(Saved entries)
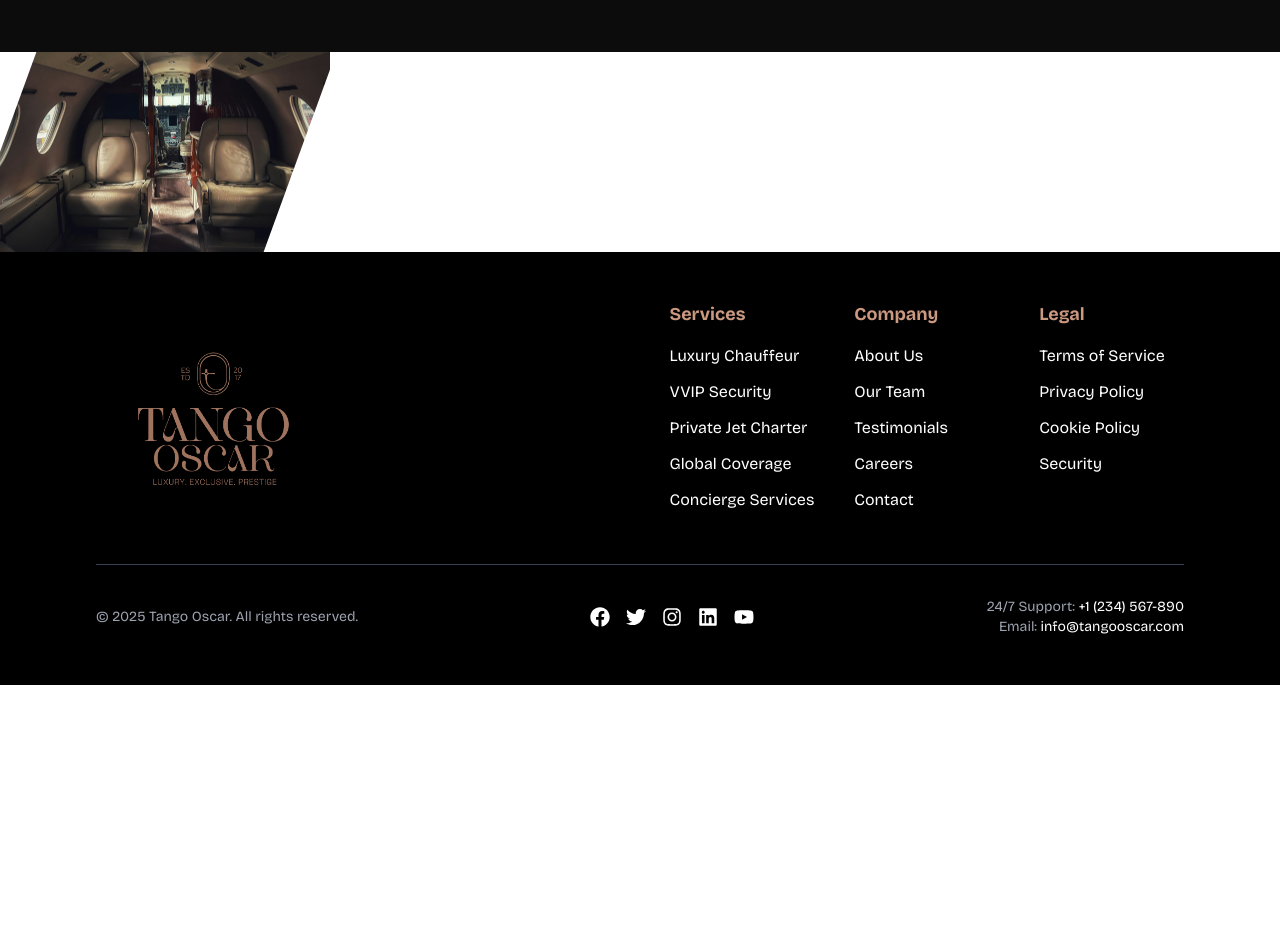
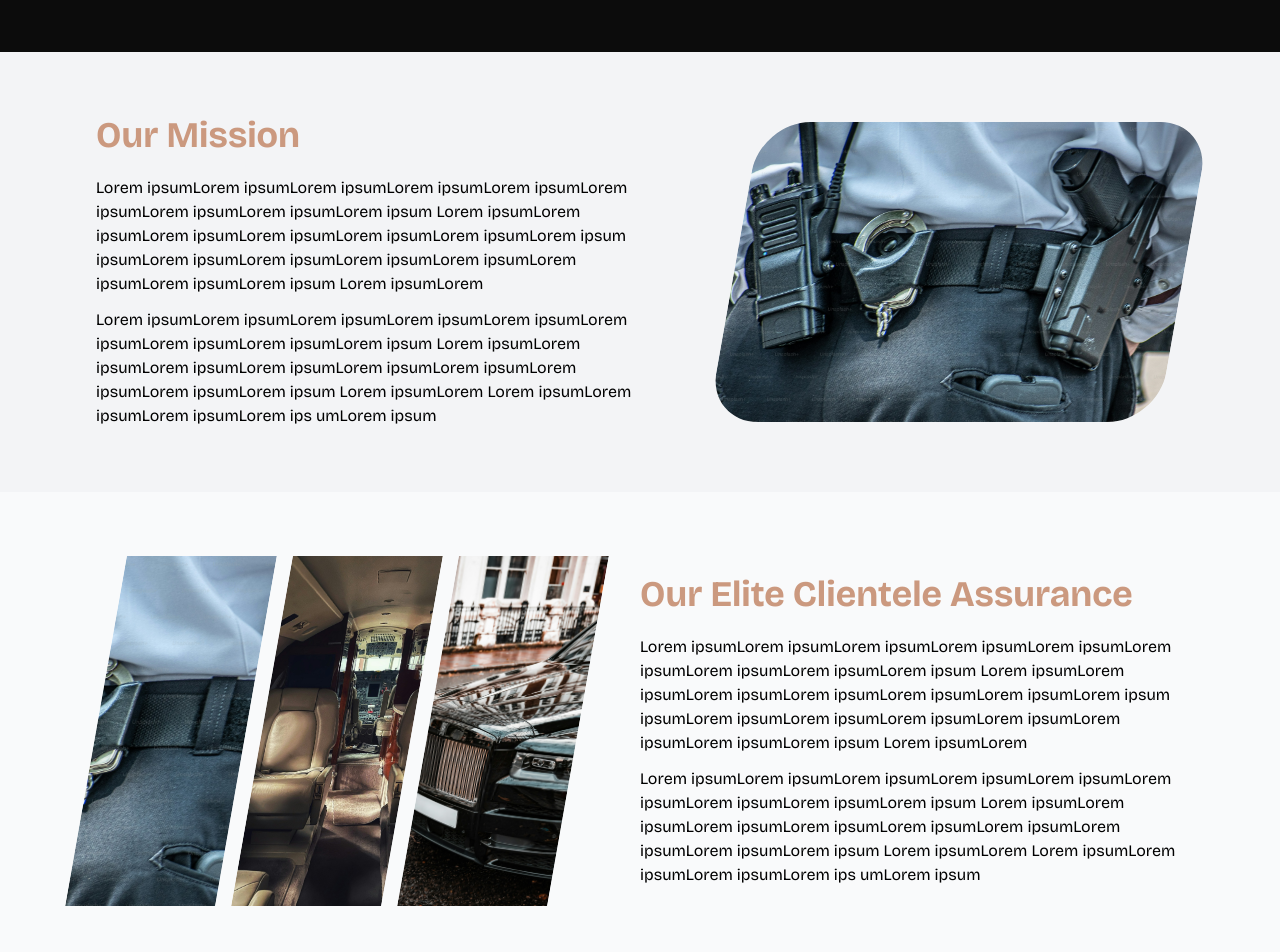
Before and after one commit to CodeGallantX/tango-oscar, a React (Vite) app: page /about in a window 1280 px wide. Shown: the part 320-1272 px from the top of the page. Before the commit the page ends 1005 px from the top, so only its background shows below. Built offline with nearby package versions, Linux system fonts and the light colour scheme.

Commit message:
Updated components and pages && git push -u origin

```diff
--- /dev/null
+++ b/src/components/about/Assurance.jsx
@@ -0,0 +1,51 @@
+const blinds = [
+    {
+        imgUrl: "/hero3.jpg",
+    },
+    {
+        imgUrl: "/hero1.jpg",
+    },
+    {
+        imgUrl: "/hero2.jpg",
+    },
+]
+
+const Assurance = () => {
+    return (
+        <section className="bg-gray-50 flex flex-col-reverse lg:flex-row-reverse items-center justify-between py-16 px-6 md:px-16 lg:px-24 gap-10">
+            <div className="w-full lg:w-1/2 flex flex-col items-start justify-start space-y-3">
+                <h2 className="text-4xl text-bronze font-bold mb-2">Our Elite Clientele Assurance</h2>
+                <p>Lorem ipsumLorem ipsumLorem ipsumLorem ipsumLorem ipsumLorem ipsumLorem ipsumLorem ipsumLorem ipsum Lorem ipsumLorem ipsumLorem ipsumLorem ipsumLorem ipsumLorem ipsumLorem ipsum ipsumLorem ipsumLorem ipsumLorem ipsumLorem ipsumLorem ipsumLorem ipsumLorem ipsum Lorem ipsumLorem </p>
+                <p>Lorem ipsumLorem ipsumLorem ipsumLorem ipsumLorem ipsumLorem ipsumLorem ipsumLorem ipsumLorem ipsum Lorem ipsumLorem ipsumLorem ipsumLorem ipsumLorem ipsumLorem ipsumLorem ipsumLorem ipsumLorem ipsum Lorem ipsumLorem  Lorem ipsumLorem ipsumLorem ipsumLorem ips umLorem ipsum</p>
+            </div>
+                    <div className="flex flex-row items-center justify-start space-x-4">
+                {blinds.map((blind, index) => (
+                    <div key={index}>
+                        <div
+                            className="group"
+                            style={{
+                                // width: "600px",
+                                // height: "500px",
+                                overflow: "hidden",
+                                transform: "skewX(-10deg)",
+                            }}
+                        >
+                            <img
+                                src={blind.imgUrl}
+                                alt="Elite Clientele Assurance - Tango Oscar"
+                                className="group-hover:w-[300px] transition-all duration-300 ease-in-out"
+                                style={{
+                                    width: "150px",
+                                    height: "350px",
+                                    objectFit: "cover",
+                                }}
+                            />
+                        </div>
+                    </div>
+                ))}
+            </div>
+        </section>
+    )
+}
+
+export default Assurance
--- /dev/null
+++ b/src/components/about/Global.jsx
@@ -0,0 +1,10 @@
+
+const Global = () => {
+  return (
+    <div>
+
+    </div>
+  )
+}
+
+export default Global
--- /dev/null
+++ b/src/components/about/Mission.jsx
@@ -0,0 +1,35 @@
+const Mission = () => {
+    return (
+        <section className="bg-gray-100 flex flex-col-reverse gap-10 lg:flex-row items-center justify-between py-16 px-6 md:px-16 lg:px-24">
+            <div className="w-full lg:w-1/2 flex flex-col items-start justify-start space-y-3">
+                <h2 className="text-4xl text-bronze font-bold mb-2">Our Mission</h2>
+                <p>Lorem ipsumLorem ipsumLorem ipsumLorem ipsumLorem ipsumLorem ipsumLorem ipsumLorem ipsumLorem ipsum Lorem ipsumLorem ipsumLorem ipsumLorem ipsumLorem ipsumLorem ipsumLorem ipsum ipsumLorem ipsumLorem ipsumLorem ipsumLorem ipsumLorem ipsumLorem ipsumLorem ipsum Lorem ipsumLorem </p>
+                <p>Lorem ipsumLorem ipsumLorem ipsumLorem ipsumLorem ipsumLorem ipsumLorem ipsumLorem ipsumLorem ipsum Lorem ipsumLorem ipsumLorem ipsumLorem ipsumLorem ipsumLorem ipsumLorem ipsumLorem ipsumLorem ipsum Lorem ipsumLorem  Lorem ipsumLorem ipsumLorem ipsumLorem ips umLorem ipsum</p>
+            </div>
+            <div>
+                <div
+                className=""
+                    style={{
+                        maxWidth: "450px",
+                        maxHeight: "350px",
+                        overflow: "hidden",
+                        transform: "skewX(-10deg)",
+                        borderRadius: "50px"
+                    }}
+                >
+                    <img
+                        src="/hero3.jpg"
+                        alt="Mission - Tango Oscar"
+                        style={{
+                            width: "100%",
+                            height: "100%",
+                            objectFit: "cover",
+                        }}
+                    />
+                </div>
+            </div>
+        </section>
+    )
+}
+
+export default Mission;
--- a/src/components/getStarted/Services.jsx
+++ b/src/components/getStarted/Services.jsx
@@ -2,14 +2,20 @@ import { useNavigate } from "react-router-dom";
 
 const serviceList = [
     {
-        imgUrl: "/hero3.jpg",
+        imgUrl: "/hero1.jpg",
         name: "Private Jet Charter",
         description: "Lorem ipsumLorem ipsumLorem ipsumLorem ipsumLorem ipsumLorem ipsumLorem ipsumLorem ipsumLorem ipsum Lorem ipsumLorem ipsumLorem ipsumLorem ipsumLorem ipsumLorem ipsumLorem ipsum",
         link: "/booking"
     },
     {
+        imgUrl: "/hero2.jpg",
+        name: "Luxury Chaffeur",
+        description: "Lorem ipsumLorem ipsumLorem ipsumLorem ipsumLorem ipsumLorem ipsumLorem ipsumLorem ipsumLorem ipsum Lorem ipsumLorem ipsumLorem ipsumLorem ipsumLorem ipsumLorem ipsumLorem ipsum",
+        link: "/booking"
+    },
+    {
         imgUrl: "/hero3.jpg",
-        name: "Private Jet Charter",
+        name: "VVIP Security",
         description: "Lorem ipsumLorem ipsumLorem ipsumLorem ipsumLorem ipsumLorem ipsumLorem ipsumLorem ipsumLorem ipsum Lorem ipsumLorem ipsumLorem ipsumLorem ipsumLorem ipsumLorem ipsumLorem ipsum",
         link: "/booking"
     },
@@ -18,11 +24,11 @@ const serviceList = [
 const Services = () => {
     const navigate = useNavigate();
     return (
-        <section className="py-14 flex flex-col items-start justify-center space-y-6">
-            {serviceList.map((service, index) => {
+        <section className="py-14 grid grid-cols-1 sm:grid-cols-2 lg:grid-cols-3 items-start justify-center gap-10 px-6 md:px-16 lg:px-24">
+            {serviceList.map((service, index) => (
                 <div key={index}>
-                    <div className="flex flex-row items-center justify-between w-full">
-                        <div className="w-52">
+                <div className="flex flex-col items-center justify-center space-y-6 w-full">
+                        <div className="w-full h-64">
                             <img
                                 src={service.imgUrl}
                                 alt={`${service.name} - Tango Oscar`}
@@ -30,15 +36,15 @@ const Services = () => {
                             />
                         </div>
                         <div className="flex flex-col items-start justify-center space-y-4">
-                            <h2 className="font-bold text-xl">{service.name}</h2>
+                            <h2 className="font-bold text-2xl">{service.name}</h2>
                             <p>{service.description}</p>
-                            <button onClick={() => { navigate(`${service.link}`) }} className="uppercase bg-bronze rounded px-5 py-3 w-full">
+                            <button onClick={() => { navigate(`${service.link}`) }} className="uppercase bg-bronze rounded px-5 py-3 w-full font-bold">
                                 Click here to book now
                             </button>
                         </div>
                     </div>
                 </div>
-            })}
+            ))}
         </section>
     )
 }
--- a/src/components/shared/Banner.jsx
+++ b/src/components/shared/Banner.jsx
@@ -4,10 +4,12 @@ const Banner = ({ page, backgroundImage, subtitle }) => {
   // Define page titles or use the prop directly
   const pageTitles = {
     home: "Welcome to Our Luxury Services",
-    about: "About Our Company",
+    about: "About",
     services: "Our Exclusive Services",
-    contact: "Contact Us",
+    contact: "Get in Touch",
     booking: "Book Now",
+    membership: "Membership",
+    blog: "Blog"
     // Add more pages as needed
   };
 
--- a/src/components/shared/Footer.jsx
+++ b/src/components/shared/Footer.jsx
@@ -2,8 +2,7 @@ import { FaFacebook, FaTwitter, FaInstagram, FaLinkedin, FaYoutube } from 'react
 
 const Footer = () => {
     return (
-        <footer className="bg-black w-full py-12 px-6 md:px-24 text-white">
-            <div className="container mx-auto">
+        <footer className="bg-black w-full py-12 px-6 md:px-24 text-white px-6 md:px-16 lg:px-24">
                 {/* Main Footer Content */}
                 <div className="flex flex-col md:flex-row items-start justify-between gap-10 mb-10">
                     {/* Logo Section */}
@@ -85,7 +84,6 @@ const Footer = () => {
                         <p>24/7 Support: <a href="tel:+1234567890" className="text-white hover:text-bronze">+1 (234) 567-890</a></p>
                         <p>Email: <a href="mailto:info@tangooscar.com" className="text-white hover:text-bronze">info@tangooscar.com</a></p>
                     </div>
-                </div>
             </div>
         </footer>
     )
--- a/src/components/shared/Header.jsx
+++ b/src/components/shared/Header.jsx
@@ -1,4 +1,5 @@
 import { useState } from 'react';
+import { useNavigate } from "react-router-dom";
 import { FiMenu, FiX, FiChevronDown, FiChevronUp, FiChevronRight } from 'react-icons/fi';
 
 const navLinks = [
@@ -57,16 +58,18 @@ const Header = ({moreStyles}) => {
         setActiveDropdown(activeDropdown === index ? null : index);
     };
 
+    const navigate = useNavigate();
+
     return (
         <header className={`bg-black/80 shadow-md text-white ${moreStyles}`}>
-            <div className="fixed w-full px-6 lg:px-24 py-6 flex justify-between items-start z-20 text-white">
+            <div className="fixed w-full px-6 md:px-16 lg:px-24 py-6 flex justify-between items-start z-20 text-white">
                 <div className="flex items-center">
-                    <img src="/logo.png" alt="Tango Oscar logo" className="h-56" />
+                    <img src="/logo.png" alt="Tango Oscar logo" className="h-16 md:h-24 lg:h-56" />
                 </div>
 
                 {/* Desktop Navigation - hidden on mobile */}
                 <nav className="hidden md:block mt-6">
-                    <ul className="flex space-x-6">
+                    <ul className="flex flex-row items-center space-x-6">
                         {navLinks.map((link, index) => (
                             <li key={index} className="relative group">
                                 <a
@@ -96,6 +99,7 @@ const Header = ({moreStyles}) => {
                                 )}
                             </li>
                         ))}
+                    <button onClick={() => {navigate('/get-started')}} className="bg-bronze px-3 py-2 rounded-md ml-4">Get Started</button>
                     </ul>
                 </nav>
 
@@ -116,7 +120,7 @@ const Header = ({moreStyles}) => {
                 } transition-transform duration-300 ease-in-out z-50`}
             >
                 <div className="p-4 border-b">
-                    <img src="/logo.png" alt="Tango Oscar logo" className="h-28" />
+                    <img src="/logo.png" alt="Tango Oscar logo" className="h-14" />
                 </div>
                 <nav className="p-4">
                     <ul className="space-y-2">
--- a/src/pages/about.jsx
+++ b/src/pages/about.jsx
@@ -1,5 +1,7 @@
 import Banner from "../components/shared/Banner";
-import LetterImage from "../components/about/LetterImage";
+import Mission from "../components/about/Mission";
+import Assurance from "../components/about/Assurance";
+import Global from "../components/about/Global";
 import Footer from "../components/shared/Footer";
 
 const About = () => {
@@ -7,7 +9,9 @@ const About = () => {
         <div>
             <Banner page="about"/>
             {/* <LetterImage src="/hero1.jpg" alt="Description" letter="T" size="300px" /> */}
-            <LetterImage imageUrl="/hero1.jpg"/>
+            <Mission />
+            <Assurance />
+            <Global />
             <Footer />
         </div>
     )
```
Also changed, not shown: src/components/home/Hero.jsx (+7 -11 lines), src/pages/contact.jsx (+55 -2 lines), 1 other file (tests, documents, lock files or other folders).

---

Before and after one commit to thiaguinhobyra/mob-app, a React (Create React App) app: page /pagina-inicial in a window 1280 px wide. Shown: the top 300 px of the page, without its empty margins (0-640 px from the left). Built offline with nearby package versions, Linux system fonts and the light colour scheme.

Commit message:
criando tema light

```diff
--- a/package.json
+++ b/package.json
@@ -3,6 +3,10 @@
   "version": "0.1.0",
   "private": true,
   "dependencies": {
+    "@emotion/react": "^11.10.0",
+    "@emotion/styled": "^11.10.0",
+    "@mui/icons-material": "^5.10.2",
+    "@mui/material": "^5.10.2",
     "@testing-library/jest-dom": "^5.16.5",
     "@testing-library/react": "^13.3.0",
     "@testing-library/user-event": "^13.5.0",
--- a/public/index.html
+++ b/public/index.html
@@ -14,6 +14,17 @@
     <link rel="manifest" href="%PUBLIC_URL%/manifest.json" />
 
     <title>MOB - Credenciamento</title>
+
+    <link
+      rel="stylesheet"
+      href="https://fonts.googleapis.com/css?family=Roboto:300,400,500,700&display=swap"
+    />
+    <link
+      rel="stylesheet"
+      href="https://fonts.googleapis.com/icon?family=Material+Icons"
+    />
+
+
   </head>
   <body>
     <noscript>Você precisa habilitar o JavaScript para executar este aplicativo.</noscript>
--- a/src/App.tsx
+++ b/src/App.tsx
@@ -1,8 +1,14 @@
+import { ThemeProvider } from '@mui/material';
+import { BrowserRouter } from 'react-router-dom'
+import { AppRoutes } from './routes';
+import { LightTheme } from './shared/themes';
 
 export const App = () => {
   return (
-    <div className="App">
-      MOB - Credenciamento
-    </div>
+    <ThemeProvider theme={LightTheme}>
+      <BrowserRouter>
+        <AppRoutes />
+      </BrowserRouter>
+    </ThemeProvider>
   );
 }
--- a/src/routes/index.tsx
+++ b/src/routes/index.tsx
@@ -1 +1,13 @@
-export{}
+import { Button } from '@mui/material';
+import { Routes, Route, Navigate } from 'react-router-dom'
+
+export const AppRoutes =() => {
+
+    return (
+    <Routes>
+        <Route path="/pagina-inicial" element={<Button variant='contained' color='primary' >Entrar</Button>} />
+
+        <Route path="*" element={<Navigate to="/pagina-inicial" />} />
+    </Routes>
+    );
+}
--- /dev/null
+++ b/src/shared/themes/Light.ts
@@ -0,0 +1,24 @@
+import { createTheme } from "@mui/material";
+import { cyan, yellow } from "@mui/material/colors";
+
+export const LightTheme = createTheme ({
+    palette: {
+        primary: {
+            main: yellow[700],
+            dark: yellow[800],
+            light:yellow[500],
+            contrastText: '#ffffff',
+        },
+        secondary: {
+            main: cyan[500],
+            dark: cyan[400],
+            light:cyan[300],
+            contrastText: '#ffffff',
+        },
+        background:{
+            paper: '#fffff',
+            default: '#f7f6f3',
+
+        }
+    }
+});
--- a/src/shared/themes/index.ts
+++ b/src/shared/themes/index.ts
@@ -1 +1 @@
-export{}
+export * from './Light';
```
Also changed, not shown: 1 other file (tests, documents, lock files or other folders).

◆ Task goal:
Would you count the lines in the data that include the word "LightTheme" and reply with only the number?

◆ Exercise solution:
3